The Union Cabinet has approved extending the timeframe in which a woman can avail an abortion to 24 weeks, in what has been described as a “progressive reform”, compared to the current upper limit of twenty weeks at present. This move marks a significant step towards abortion reform law.
The approval of the Medical Termination of Pregnancy (Amendment) Bill, 2020 lays the groundwork for the Bill to amend the Medical Termination of Pregnancy Act, 1971. “In a progressive reform and giving reproductive rights to women, the limit of twenty weeks of medical termination of pregnancy has been increased to 24 weeks,” commented Union Minister Prakash Javadekar, who holds the portfolios of Environment, Forest and Climate Change and Information and Broadcasting in the Union Government.
Elaborating as to the importance of the Bill, Javadekar said “this is important because in [the] first five months there are cases where the girl concerned doesn’t realise and has to go to court. This was discussed with various stakeholders.” He expressed the view that the amendment will “reduce maternal mortality.”
Abortion law reform has been sought by activists for some time, with petitioners calling for an extension to the 26 week-mark during the gestation period. Last year, it was reported that the Centre was consulting with ministries on amending the Medical Termination of Pregnancy Act following the filing of a public interest litigation by social activist Amit Sahni.
At present, Indian law permits abortion only in the first twenty weeks of pregnancy in cases where “the pregnancy would involve a risk to the life of the pregnant woman or of grave injury physical or mental health; or there is a substantial risk that if the child were born, it would suffer from such physical or mental abnormalities as to be seriously handicapped.” This would require the assent of one medical practitioner in the first twelve weeks and two medical practitioners thereafter.
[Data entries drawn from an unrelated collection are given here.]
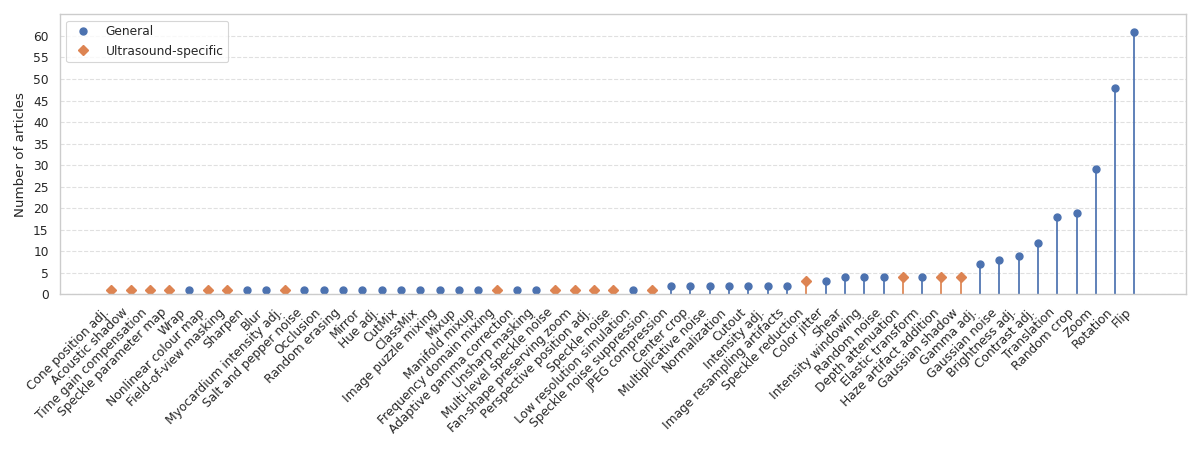
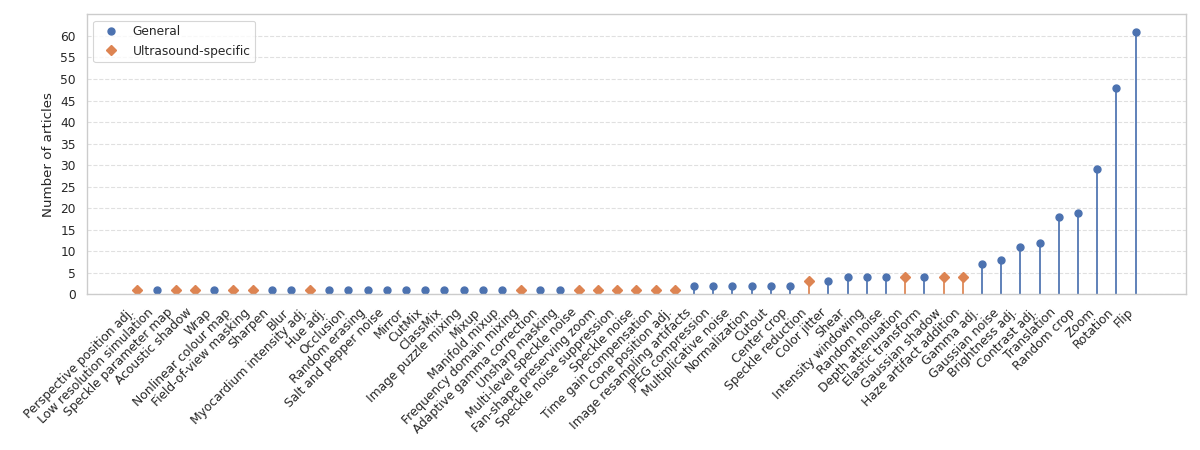
Group brightness and intensity adjustment together (synonyms).

diff --git a/scripts/results/literature_review.py b/scripts/results/literature_review.py
@@ -3,11 +3,13 @@
 
 import matplotlib.pyplot as plt
 import pandas as pd
+import seaborn as sns
 
 # %%
 # Load spreadsheet
-df = pd.read_excel("../Full-Text Ultrasound Articles Review.xlsx")
-df.drop(columns=["Publication Title", "DOI", "URL", "Conference Name"], inplace=True)
+df = pd.read_excel("../../Full-Text Ultrasound Articles Review.xlsx")
+df.drop(columns=["Publication Title", "DOI",
+        "URL", "Conference Name"], inplace=True)
 df.rename(
     columns={
         "Publication Year": "publication_year",
@@ -155,7 +157,8 @@ for augmentation in augmentations:
     if augmentation not in name_to_canonical_name:
         print(augmentation)
 
-print("Number of unique augmentations:", len(set(name_to_canonical_name.values())))
+print("Number of unique augmentations:", len(
+    set(name_to_canonical_name.values())))
 
 
 # %%
@@ -179,7 +182,8 @@ df["canonical_augmentations"] = df["augmentations"].apply(
 # %%
 # Count the number of uses of each augmentation
 augmentation_counts = (
-    df["canonical_augmentations"].str.split(";", expand=True).stack().value_counts()
+    df["canonical_augmentations"].str.split(
+        ";", expand=True).stack().value_counts()
 )
 
 for name, count in sorted(
@@ -200,6 +204,7 @@ canonical_name_to_group = {
     "translation_unspecified": "translation",
     "translation_vertical": "translation",
     "jitter": "translation",
+    "intensity_adjustment": "brightness_adjustment",
 }
 
 
@@ -363,7 +368,8 @@ short_display_name_map = {
     "shear": "Shear",
     "speckle_noise_addition_wang2022d": "Speckle noise",
     "speckle_parameter_map_augmentation_singla2022": "Speckle parameter map",
-    "speckle_reducing_anisotropic_diffusion_yu2002": "Speckle noise suppression",  # Used by Monkam et al. (2023)
+    # Used by Monkam et al. (2023)
+    "speckle_reducing_anisotropic_diffusion_yu2002": "Speckle noise suppression",
     "time_gain_compensation_singla2022": "Time gain compensation",
     "translation": "Translation",
     "unsharp_masking_monkam2023a": "Unsharp masking",
@@ -378,7 +384,6 @@ df["short_display_name"] = df["grouped_augmentations"].apply(
 
 # %%
 # Create a lollipop plot of the number of uses of each augmentation (group)
-import seaborn as sns
 
 sns.set_theme(style="whitegrid", context="paper")
 
@@ -495,14 +500,15 @@ plt.yticks(range(0, 65, 5))
 plt.ylim(0, 65)
 
 plt.tight_layout()
-plt.savefig("../figures/augmentation_use.png")
-plt.savefig("../figures/augmentation_use.pdf")
+plt.savefig("../../figures/augmentation_use.png")
+plt.savefig("../../figures/augmentation_use.pdf")
 plt.show()
 
 # %%
 # Create a pie chart of the augmentation counts
 augmentation_counts = (
-    df["grouped_augmentations"].str.split(";", expand=True).stack().value_counts()
+    df["grouped_augmentations"].str.split(
+        ";", expand=True).stack().value_counts()
 )
 
 plt.figure(figsize=(15, 12))
@@ -554,7 +560,8 @@ def count_augmentations(augmentations):
         return len(augmentations.split(";"))
 
 
-df["num_augmentations"] = df["grouped_augmentations"].apply(count_augmentations)
+df["num_augmentations"] = df["grouped_augmentations"].apply(
+    count_augmentations)
 
 
 # %%
@@ -576,36 +583,29 @@ plt.show()
 articles_per_year = df.groupby("publication_year").size()
 none_per_year = df[df["none"]].groupby("publication_year").size()
 rotation_per_year = df[df["rotation"]].groupby("publication_year").size()
-horizontal_flip_per_year = df[df["flip_horizontal"]].groupby("publication_year").size()
+flip_per_year = df[df["flip"]].groupby(
+    "publication_year").size()
 resize_per_year = df[df["resize"]].groupby("publication_year").size()
 random_crop_per_year = df[df["random_crop"]].groupby("publication_year").size()
-vertical_flip_per_year = df[df["flip_vertical"]].groupby("publication_year").size()
-translation_per_year = (
-    df[
-        df["translation_unspecified"]
-        | df["translation_horizontal"]
-        | df["translation_vertical"]
-    ]
-    .groupby("publication_year")
-    .size()
-)
+translation_per_year = df[df["translation"]].groupby("publication_year").size()
 contrast_adjustment_per_year = (
     df[df["contrast_adjustment"]].groupby("publication_year").size()
 )
 brightness_adjustment_per_year = (
     df[df["brightness_adjustment"]].groupby("publication_year").size()
 )
-gaussian_noise_per_year = df[df["gaussian_noise"]].groupby("publication_year").size()
+gaussian_noise_per_year = df[df["gaussian_noise"]
+                             ].groupby("publication_year").size()
 gamma_adjustment_per_year = (
     df[df["gamma_adjustment"]].groupby("publication_year").size()
 )
 
 none_per_year.plot(kind="line", figsize=(12, 12), label="None")
 rotation_per_year.plot(kind="line", figsize=(12, 12), label="Rotation")
-horizontal_flip_per_year.plot(kind="line", figsize=(12, 12), label="Horizontal flip")
+flip_per_year.plot(
+    kind="line", figsize=(12, 12), label="Horizontal flip")
 resize_per_year.plot(kind="line", figsize=(12, 12), label="Resize")
 random_crop_per_year.plot(kind="line", figsize=(12, 12), label="Random crop")
-vertical_flip_per_year.plot(kind="line", figsize=(12, 12), label="Vertical flip")
 translation_per_year.plot(kind="line", figsize=(12, 12), label="Translation")
 contrast_adjustment_per_year.plot(
     kind="line", figsize=(12, 12), label="Contrast adjustment"
@@ -613,8 +613,10 @@ contrast_adjustment_per_year.plot(
 brightness_adjustment_per_year.plot(
     kind="line", figsize=(12, 12), label="Brightness adjustment"
 )
-gaussian_noise_per_year.plot(kind="line", figsize=(12, 12), label="Gaussian noise")
-gamma_adjustment_per_year.plot(kind="line", figsize=(12, 12), label="Gamma adjustment")
+gaussian_noise_per_year.plot(
+    kind="line", figsize=(12, 12), label="Gaussian noise")
+gamma_adjustment_per_year.plot(
+    kind="line", figsize=(12, 12), label="Gamma adjustment")
 
 
 plt.legend()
The Centre said at the time that “the administrative ministry has already initiated the process of inter-ministerial consultation for the amendment in MTP Act 1971 and will finalise the same as soon as possible.” However, it was later reported that the timeframe would not be extended. A government affidavit said “petitioners on their right to reproductive autonomy does not outweigh the interest of the state in protecting the life of [the] foetus in the womb, especially from the point of viability (i.e from the period of twenty weeks onwards). It is a settled law that personal freedom of choice of an individual cannot curtail the freedom or choice of other individuals, [especially] the most vulnerable and persons who are defenceless.”
Approval of abortion law reform by the Union Cabinet shows a change in direction. It will come as welcome news to campaigners who – despite the ostensibly liberal nature of India’s abortion law – see reform as necessary. Activists have long argued that the laws surrounding such procedures are too restrictive, necessitating abortion law reform. Many have suggested the current legislative scenario regarding the termination of pregnancies could drive women to access unsafe abortions, risking their lives. As previously reported by Health Issues India
“It has been suggested that current restrictions – as well as lack of awareness surrounding the legal status of abortion in India – force women to seek illicit, ‘backdoor’ abortions – posing substantial risk to their health. Research suggests 56 percent of abortions performed in India are unsafe, with thirteen women dying each day as a consequence. This is compounded by the relative lack of accessibility for abortions in India.”
The existing restrictions, we noted, do not mean that abortions cannot be conducted after the twenty-week mark. However, they “can be carried out…only with the assent of both a district-level medical board and a court. Activists have argued that this impinges on the reproductive rights of those without the financial means to pursue such authorisation, as well as causing unnecessary emotional trauma.”
Abortion is undoubtedly a controversial and polarising issue. The steps by the Government towards abortion law reform will no doubt be the subject of fierce debate.
The Bill is expected to be introduced to lawmakers in Parliament.